“I would honestly have to say the first time I noticed tattoos was from movies and television, maybe even comics. I use to spend hours reading comics and watching cartoons at my Aunts. I remember Stormshadow, Gung Ho, and Shipwreck from GI Joe being my favorites, all of which are tattooed. Then I’d spend the weekends with my Grandfather watching movies and I always wanted to be like the rebel, bad ass villains (a lot of which had tattoos) when we would recreate movies scenes while playing. That would have to be my “first” exposure to tattooing. It wasn’t until a little later in my childhood that I actually started really wanting them.”
I have been fortunate enough to tattoo some amazing people in my career, two of those being Mike and Katie Warechowski. I have been tattooing them for around 4 years now, and am always looking forward to their visits down to Mobile from Atlanta. When Katie told us she was pregnant, it was awesome. These were two of the nicest people, most genuine people, that you knew they were going to be amazing parents. I got to meet their son Michael and was able to see that I was correct, these amazing people made one amazing kid.

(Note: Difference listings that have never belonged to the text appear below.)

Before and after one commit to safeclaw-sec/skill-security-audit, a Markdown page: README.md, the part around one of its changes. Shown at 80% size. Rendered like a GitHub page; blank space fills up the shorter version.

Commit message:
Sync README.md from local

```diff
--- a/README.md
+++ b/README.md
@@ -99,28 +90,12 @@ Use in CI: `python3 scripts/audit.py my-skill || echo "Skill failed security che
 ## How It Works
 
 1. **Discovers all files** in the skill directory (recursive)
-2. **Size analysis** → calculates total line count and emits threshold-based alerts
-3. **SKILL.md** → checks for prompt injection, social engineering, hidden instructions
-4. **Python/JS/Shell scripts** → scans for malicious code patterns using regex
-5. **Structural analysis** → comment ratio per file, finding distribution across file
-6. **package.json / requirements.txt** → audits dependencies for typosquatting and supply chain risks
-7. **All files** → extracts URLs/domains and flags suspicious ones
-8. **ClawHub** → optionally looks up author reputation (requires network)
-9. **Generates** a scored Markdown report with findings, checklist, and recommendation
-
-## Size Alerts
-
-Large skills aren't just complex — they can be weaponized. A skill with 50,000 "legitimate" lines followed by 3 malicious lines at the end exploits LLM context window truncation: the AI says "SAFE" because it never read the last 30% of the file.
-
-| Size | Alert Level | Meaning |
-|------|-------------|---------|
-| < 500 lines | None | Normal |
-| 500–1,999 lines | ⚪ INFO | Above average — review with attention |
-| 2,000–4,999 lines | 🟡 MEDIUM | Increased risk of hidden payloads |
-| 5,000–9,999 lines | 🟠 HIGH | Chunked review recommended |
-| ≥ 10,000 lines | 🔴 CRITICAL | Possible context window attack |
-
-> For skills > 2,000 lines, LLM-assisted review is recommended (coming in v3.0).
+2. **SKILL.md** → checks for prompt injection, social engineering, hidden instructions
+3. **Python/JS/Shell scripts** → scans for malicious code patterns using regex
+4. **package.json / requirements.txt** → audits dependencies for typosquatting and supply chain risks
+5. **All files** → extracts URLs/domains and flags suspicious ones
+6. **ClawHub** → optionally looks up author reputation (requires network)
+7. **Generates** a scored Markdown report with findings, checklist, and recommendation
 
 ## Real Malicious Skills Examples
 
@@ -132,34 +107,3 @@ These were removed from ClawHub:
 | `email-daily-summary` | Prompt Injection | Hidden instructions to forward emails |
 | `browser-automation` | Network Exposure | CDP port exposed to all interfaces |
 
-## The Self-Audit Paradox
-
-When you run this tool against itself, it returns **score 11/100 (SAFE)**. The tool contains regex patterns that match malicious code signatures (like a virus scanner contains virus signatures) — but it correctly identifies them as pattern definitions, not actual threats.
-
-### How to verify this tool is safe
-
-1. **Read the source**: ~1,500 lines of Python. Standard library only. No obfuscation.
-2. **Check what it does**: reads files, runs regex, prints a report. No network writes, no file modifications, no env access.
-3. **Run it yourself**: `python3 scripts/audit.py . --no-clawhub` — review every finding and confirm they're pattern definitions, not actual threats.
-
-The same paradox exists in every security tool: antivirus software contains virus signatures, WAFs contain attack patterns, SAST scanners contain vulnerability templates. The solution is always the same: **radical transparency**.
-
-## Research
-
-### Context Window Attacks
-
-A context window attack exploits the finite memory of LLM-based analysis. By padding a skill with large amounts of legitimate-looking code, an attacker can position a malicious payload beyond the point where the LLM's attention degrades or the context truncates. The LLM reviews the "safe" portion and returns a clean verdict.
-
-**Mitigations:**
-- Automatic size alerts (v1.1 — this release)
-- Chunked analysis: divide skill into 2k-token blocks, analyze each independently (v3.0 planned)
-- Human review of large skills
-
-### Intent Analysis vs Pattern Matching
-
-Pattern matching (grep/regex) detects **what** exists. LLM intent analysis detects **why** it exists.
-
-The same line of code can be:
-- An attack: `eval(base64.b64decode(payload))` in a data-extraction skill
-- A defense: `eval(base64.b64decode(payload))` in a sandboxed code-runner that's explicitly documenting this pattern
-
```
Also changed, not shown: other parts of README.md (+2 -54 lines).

A few weeks ago I got a text from Mike telling me that their son Michael was diagnosed with Metachromatic Leukodystrophy. Mike went on to explain what MLD is, and what will happen to Michael. They recently had a spot filmed on them for a local news station. It explains everything far better than I could, so you can watch it here
To learn more, and see how you can help, check out the Warechowski’s blog here
These are two amazing people that are helping me, and many others, to learn to enjoy every moment life has to offer. Hopefully now we can help them too.
If you haven’t gotten to see the documentary “Signatures of the Soul”, you are missing out. Peter Fonda host this documentary that goes from Paulo Suluape to Bob Roberts and Leo Zulueta to Ed Hardy. It’s a great piece of modern tattoo history. Thank you to New Zealand On Screen for putting this up.
It’s separated into 4 clips
CAUTION, there are a few clips in this first one that could be offensive, if you are the type to get offended, or if kids are watching it. So if your kids watch this, and you don’t want them to see nudity, you might not want to watch it in front of them.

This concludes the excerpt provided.